__DIRECTIONS__.
Could each entry below be printed again exactly as given?

Start of MATERIAL FOR THIS EXERCISE

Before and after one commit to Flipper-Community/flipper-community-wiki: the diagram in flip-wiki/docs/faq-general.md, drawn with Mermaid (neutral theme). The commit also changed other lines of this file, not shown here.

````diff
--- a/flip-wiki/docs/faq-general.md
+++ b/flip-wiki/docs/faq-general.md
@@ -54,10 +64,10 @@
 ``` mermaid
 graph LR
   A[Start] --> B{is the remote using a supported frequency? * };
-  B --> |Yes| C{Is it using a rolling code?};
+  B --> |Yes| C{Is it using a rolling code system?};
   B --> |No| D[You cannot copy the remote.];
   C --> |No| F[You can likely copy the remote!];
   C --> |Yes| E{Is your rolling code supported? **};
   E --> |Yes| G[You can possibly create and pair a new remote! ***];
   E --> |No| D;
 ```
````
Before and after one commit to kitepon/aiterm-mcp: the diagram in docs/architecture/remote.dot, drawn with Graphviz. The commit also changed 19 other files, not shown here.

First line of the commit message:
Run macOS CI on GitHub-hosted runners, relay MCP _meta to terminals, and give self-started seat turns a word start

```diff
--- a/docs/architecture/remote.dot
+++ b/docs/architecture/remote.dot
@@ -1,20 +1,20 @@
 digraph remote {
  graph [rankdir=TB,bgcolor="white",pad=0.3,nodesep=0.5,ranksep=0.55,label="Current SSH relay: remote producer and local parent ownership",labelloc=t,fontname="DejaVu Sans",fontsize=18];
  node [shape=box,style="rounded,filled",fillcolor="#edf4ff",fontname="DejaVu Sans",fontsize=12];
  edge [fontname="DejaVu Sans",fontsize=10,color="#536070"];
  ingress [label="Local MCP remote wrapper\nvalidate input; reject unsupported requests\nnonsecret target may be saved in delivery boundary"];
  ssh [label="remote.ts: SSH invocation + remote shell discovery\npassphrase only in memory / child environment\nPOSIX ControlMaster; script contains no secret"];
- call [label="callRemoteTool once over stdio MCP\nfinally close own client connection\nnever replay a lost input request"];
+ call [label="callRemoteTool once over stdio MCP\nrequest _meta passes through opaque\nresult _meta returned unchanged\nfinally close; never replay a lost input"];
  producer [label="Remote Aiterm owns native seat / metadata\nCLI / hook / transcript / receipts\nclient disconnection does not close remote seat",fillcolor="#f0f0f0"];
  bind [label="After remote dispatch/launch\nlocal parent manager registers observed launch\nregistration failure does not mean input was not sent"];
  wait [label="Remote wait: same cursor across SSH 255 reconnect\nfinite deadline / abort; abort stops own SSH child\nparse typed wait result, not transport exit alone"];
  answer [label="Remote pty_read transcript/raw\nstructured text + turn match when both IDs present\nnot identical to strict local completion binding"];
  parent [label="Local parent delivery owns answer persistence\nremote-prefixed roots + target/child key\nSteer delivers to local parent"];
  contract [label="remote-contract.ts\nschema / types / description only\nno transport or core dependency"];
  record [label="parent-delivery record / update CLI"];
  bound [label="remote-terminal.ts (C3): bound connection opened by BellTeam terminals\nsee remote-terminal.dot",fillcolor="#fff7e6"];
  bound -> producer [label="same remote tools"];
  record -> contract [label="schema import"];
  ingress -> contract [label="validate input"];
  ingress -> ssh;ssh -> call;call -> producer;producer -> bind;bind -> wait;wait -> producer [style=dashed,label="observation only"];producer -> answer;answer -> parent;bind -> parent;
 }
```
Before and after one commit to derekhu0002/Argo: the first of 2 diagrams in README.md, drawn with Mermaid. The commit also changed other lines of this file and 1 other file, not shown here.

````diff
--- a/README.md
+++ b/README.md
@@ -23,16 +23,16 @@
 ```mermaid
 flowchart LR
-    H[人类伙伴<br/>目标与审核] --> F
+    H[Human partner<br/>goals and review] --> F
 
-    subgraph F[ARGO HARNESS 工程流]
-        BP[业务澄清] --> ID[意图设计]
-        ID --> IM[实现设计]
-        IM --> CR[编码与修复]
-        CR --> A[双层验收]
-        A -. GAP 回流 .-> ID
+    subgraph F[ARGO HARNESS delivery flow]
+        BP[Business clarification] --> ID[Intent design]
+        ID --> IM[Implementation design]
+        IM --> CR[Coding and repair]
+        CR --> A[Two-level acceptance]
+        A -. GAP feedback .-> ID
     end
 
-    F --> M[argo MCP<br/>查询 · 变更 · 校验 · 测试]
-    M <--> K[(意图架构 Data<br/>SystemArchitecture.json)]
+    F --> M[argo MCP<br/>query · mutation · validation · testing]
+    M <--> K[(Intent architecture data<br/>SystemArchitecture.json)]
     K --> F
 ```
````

End of MATERIAL FOR THIS EXERCISE

__FINISHED EXERCISE__.
Before and after one commit to Flipper-Community/flipper-community-wiki: the diagram in flip-wiki/docs/faq-general.md, drawn with Mermaid (neutral theme). The commit also changed other lines of this file, not shown here.

````diff
--- a/flip-wiki/docs/faq-general.md
+++ b/flip-wiki/docs/faq-general.md
@@ -54,10 +64,10 @@
 ``` mermaid
 graph LR
   A[Start] --> B{is the remote using a supported frequency? * };
-  B --> |Yes| C{Is it using a rolling code?};
+  B --> |Yes| C{Is it using a rolling code system?};
   B --> |No| D[You cannot copy the remote.];
   C --> |No| F[You can likely copy the remote!];
   C --> |Yes| E{Is your rolling code supported? **};
   E --> |Yes| G[You can possibly create and pair a new remote! ***];
   E --> |No| D;
 ```
````
Before and after one commit to kitepon/aiterm-mcp: the diagram in docs/architecture/remote.dot, drawn with Graphviz. The commit also changed 19 other files, not shown here.

First line of the commit message:
Run macOS CI on GitHub-hosted runners, relay MCP _meta to terminals, and give self-started seat turns a word start

```diff
--- a/docs/architecture/remote.dot
+++ b/docs/architecture/remote.dot
@@ -1,20 +1,20 @@
 digraph remote {
  graph [rankdir=TB,bgcolor="white",pad=0.3,nodesep=0.5,ranksep=0.55,label="Current SSH relay: remote producer and local parent ownership",labelloc=t,fontname="DejaVu Sans",fontsize=18];
  node [shape=box,style="rounded,filled",fillcolor="#edf4ff",fontname="DejaVu Sans",fontsize=12];
  edge [fontname="DejaVu Sans",fontsize=10,color="#536070"];
  ingress [label="Local MCP remote wrapper\nvalidate input; reject unsupported requests\nnonsecret target may be saved in delivery boundary"];
  ssh [label="remote.ts: SSH invocation + remote shell discovery\npassphrase only in memory / child environment\nPOSIX ControlMaster; script contains no secret"];
- call [label="callRemoteTool once over stdio MCP\nfinally close own client connection\nnever replay a lost input request"];
+ call [label="callRemoteTool once over stdio MCP\nrequest _meta passes through opaque\nresult _meta returned unchanged\nfinally close; never replay a lost input"];
  producer [label="Remote Aiterm owns native seat / metadata\nCLI / hook / transcript / receipts\nclient disconnection does not close remote seat",fillcolor="#f0f0f0"];
  bind [label="After remote dispatch/launch\nlocal parent manager registers observed launch\nregistration failure does not mean input was not sent"];
  wait [label="Remote wait: same cursor across SSH 255 reconnect\nfinite deadline / abort; abort stops own SSH child\nparse typed wait result, not transport exit alone"];
  answer [label="Remote pty_read transcript/raw\nstructured text + turn match when both IDs present\nnot identical to strict local completion binding"];
  parent [label="Local parent delivery owns answer persistence\nremote-prefixed roots + target/child key\nSteer delivers to local parent"];
  contract [label="remote-contract.ts\nschema / types / description only\nno transport or core dependency"];
  record [label="parent-delivery record / update CLI"];
  bound [label="remote-terminal.ts (C3): bound connection opened by BellTeam terminals\nsee remote-terminal.dot",fillcolor="#fff7e6"];
  bound -> producer [label="same remote tools"];
  record -> contract [label="schema import"];
  ingress -> contract [label="validate input"];
  ingress -> ssh;ssh -> call;call -> producer;producer -> bind;bind -> wait;wait -> producer [style=dashed,label="observation only"];producer -> answer;answer -> parent;bind -> parent;
 }
```
Before and after one commit to derekhu0002/Argo: the first of 2 diagrams in README.md, drawn with Mermaid. The commit also changed other lines of this file and 1 other file, not shown here.

````diff
--- a/README.md
+++ b/README.md
@@ -23,16 +23,16 @@
 ```mermaid
 flowchart LR
-    H[人类伙伴<br/>目标与审核] --> F
+    H[Human partner<br/>goals and review] --> F
 
-    subgraph F[ARGO HARNESS 工程流]
-        BP[业务澄清] --> ID[意图设计]
-        ID --> IM[实现设计]
-        IM --> CR[编码与修复]
-        CR --> A[双层验收]
-        A -. GAP 回流 .-> ID
+    subgraph F[ARGO HARNESS delivery flow]
+        BP[Business clarification] --> ID[Intent design]
+        ID --> IM[Implementation design]
+        IM --> CR[Coding and repair]
+        CR --> A[Two-level acceptance]
+        A -. GAP feedback .-> ID
     end
 
-    F --> M[argo MCP<br/>查询 · 变更 · 校验 · 测试]
-    M <--> K[(意图架构 Data<br/>SystemArchitecture.json)]
+    F --> M[argo MCP<br/>query · mutation · validation · testing]
+    M <--> K[(Intent architecture data<br/>SystemArchitecture.json)]
     K --> F
 ```
````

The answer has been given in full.